Market-Rate Apartments Not In Plan For Hartford Building Conversion
by KENNETH R. GOSSELIN
July 16, 2013
For weeks, the city maintained that the conversion of the former Hartford Office Supply Co. building in Hartford would be a split between market-rate and affordable, rent-restricted apartments.
That turns out not to be the case.
In a May 16 letter released by the city to Property Line late Monday, developer Dakota Partners, Inc. of Waltham, Mass. told the city’s director of development services Thomas E. Deller that the $30 million “project will consist of 112 apartment units, all priced at affordable levels.”
Deller told me Monday that he had not seen the letter and was under the impression that the units would be split between market-rate and affordable units.
“I goofed,” Deller said.
A principal at Dakota Partners said Tuesday that the rents would be affordable to tenants with up to 60 percent of the area median income.
UPDATE (Wednesday, July 17, 5:38 p.m.) I wanted to clarify what affordable might mean in these apartments.
The rents would be based on the area median income of the Hartford-West Hartford-East Hartford area. The area median income is $85,000, so renters could only have incomes of up to $51,300, the Connecticut Housing Finance Authority told me today. However, the rent calculations also take into account the number of people in the household and the number of bedrooms in the unit.
According to the U.S. Census, the five-year average between 2007 and 2011, the latest available, was $35,739 for families in the tract where the building is located.
Roberto Arista, principal at Dakota, said he expects rents could run as high as $900 for a one-bedroom apartment and $1,150 for two bedrooms.

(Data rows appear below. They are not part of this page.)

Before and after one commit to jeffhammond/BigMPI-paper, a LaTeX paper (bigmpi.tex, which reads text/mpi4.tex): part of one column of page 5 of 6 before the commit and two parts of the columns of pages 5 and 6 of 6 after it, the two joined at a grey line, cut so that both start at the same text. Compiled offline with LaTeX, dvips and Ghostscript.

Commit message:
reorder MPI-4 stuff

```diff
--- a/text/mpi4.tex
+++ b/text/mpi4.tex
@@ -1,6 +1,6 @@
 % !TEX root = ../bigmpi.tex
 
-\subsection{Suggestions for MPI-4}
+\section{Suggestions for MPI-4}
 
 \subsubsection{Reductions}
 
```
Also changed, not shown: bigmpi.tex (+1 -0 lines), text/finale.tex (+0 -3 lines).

The letter to Deller outlined a variety of potential funding sources: CHAMP, a new state initiative by Gov. Dannel P. Malloy’s adminstration to promote affordable housing; historic and low income tax credits and tax exempt financing through the Connecticut Housing Finance Authority.
Dakota also is seeking a $200,000 from a city program aimed at creating more affordable housing.

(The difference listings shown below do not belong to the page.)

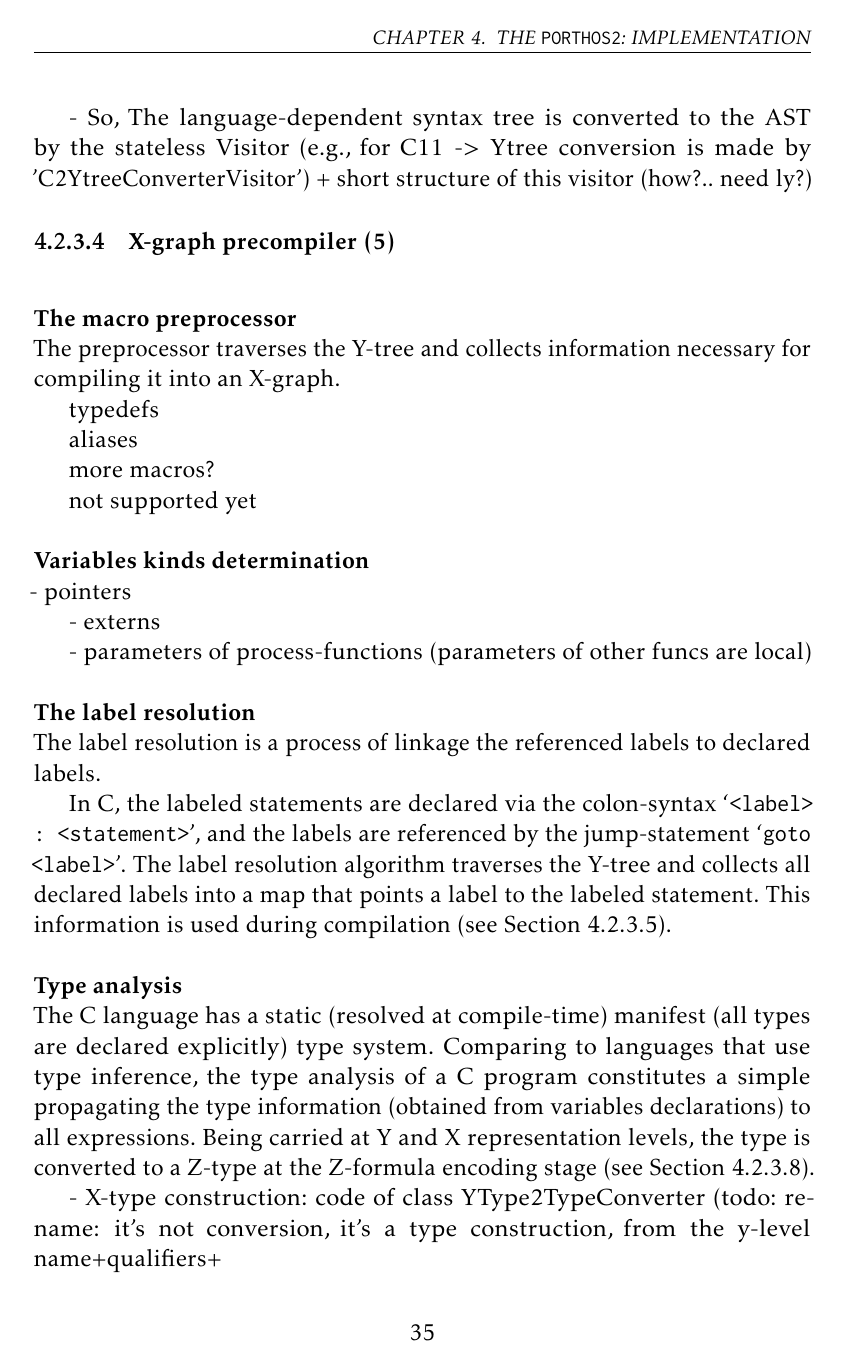
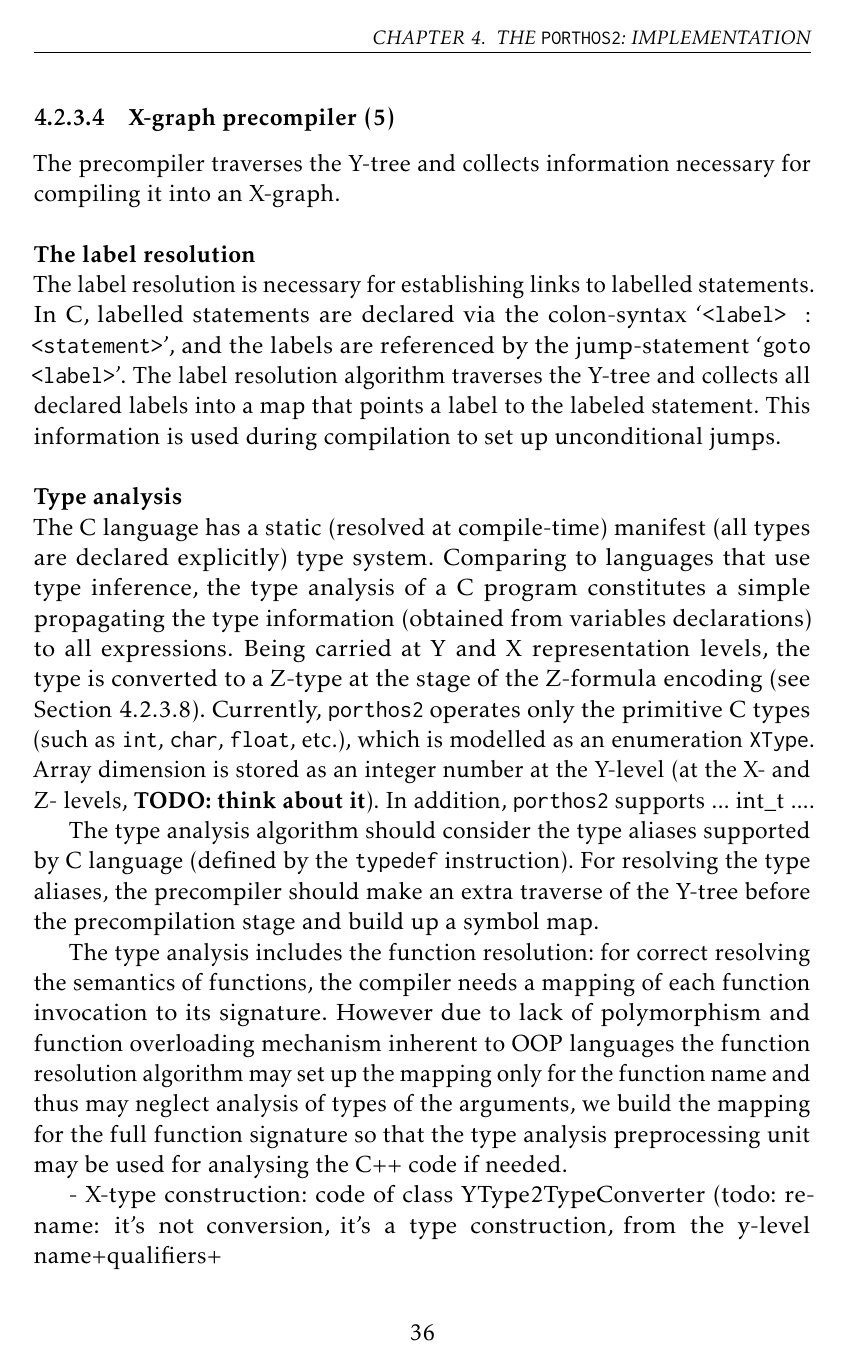
Before and after one commit to ajuszkowski/ms-thesis, a LaTeX thesis (ms-thesis.tex, which reads 4_impl.tex): page 42 of 51 before the commit and page 43 of 53 after it. Compiled offline with pdfLaTeX.

Commit message:
add up to preproc.

```diff
--- a/4_impl.tex
+++ b/4_impl.tex
@@ -559,18 +582,51 @@ from ANTLR syntax tree of C
 \subsubsection{X-graph precompiler (5)}
 \label{ch:impl:proc:x-pre-compiler}
 
+The precompiler traverses the \ytree{} and collects information necessary for compiling it into an \xgraph{}.
 
-\paragraph{The macro preprocessor}
+%TODO: not supported yet
 
-The preprocessor traverses the \ytree{} and collects information necessary for compiling it into an \xgraph{}.
 
-typedefs
+\paragraph{The label resolution}
+\label{ch:impl:proc:x-pre-compiler:label}
 
-aliases
+%TODO: <not implemented yet>
 
-more macros?
+The label resolution is necessary for establishing links to labelled statements. %a process of linkage the text labels referenced in code to the places of their declaration.
+In C, labelled statements are declared via the colon-syntax `\texttt{<label> : <statement>}', and the labels are referenced by the jump-statement `\texttt{goto <label>}'.
+The label resolution algorithm traverses the \ytree{} and collects all declared labels into a map that points a label to the labeled statement. %TODO: code: remove temp label generation, it's stupid. put null.
+This information is used during compilation to set up unconditional jumps.
 
-not supported yet
+
+\paragraph{Type analysis}
+\label{ch:impl:proc:x-pre-compiler:type}
+
+The C language has a static (resolved at compile-time) manifest (all types are declared explicitly) type system.
+Comparing to languages that use type inference, the type analysis of a C program constitutes a simple propagating the type information (obtained from variables declarations) to all expressions. % according the rules of propagation. For example,
+Being carried at Y and X representation levels, the type is converted to a Z-type at the stage of the Z-formula encoding (see Section~\ref{ch:impl:proc:z-encoder}).
+Currently, \porthos[2] operates only the primitive C types (such as \texttt{int}, \texttt{char}, \texttt{float}, etc.), which is modelled as an enumeration \texttt{XType}. %TODO: model it.
+Array dimension is stored as an integer number at the Y-level (at the X- and Z- levels, \textbf{TODO: think about it}). %the array operations are converted to ).
+In addition, \porthos[2] supports ... int\_t ....
+
+   %TODO: support this.
+
+%TODO: describe the XType
+%TODO: definitely get rid of bit32
+
+
+%TODO: <not implemented>
+The type analysis algorithm should consider the type aliases supported by C language (defined by the \texttt{typedef} instruction).
+For resolving the type aliases, the precompiler should make an extra traverse of the \ytree{} before the precompilation stage  and build up a symbol map.
+
+%TODO: <not implemented>
+The type analysis includes the function resolution: for correct resolving the semantics of functions, the compiler needs a mapping of each function invocation to its signature.
+However due to lack of polymorphism and function overloading mechanism inherent to OOP languages the function resolution algorithm may set up the mapping only for the function name and thus may neglect analysis of types of the arguments, we build the mapping for the full function signature so that the type analysis preprocessing unit may be used for analysing the C++ code if needed.
+
+- X-type construction: code of class YType2TypeConverter (todo: rename: it's not conversion, it's a type construction, from the y-level name+qualifiers+
+
+- The typification algorithm: propagation rules for each of Y
+
+- size\_t. ...%https://en.wikipedia.org/wiki/C_data_types#stddef.h
 
 
 \paragraph{Variables kinds determination}
@@ -582,39 +641,6 @@ not supported yet
 
 - parameters of process-functions (parameters of other funcs are local)
 
-
-\paragraph{The label resolution}
-\label{ch:impl:proc:x-pre-compiler:label}
-
-%TODO: <not implemented yet>
-
-The label resolution is a process of linkage the referenced labels to declared labels.
-
-In C, the labeled statements are declared via the colon-syntax `\texttt{<label> : <statement>}',
-and the labels are referenced by the jump-statement `\texttt{goto <label>}'.
-The label resolution algorithm traverses the \ytree{} and collects all declared labels into a map that points a label to the labeled statement. %TODO: code: remove temp label generation, it's stupid. put null.
-This information is used during compilation (see Section~\ref{ch:impl:proc:x-compiler}).
-
-
-\paragraph{Type analysis}% and function resolution.}
-\label{ch:impl:proc:x-pre-compiler:type}
-
-%TODO: remake this paragraph considering that we have already said sth about XType
-The C language has a static (resolved at compile-time) manifest (all types are declared explicitly) type system.
-Comparing to languages that use type inference, the type analysis of a C program constitutes a simple propagating the type information (obtained from variables declarations) to all expressions.
-%In \porthos[2], the type is modelled by the class \texttt{XType}.%TODO: + fix class and package name!
-Being carried at Y and X representation levels, the type is converted to a Z-type at the Z-formula encoding stage (see Section~\ref{ch:impl:proc:z-encoder}).
-
-%TODO: describe the Type
-%TODO: maybe rename back to XType
-%TODO: but definitely get rid of bit32
-
-- X-type construction: code of class YType2TypeConverter (todo: rename: it's not conversion, it's a type construction, from the y-level name+qualifiers+
-
-- The typification algorithm: propagation rules for each of Y
-
-- size\_t. ...%https://en.wikipedia.org/wiki/C_data_types#stddef.h
-
 \paragraph{Invocation hooking}
 \label{ch:impl:proc:x-pre-compiler:hooks}
 
```
Also changed, not shown: abbreviations.tex (+4 -3 lines), 4_impl.tex (74 more changed lines), 1 other file.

Even though the letter mentions “low income tax credits,” Arista characterized the project as “workforce housing.” It would not, he said, be targeted for Section 8 housing subsidies.
The state Department of Economic and Community Development refused late Monday to release Dakota Partner’s CHAMP application to Property Line. The application, a DECD spokesman told me, was in a review period.
Hartford Mayor Pedro E. Segarra endorsed Dakota’s application for CHAMP funding in a May 23 letter to DECD.
“It will provide needed affordable apartment rental units and will meet a strong demand for workforce housing near our State Capitol and Hartford’s central business district,” Segarra wrote.
David Corrigan, president of the Frog Hollow Neighborhood Revitalization Zone, declined to comment today.
Arista said Dakota’s proposal could change, given the response to funding requests. He also said Dakota might consider seeking funding from the Capital Region Development Authority. The CRDA is focused on the promoting market-rate housing, but has agreed to help finance projects with a 20-percent affordable housing component.
Two, high-profile conversions in the city — the former bank tower at 777 Main St. and the old Sonesta Hotel on Constitution Plaza — received both CRDA and CHAMP funding.
Dakota also is pursuing the conversion of another building at 179 Allyn Street into apartments, all market-rate.
The Hartford Office Supply property is now in foreclosure and a pending auction has been delayed until Sept. 21. Dakota has an option to purchase the property.
City development officials are watching the proposal closely, and the potential for forming a stronger connection between downtown and Frog Hollow.
“The redevelopment of this parcel is strategic in its timing and its location,” Suzanne Hopgood, the CRDA’s chairman, told me today. “Done right, this property can contribute to a wider diversity on economics and population. Done wrong, we will have missed an opportunity.”
Reprinted with permission of the Hartford Courant.
To view other stories on this topic, search the Hartford Courant Archives at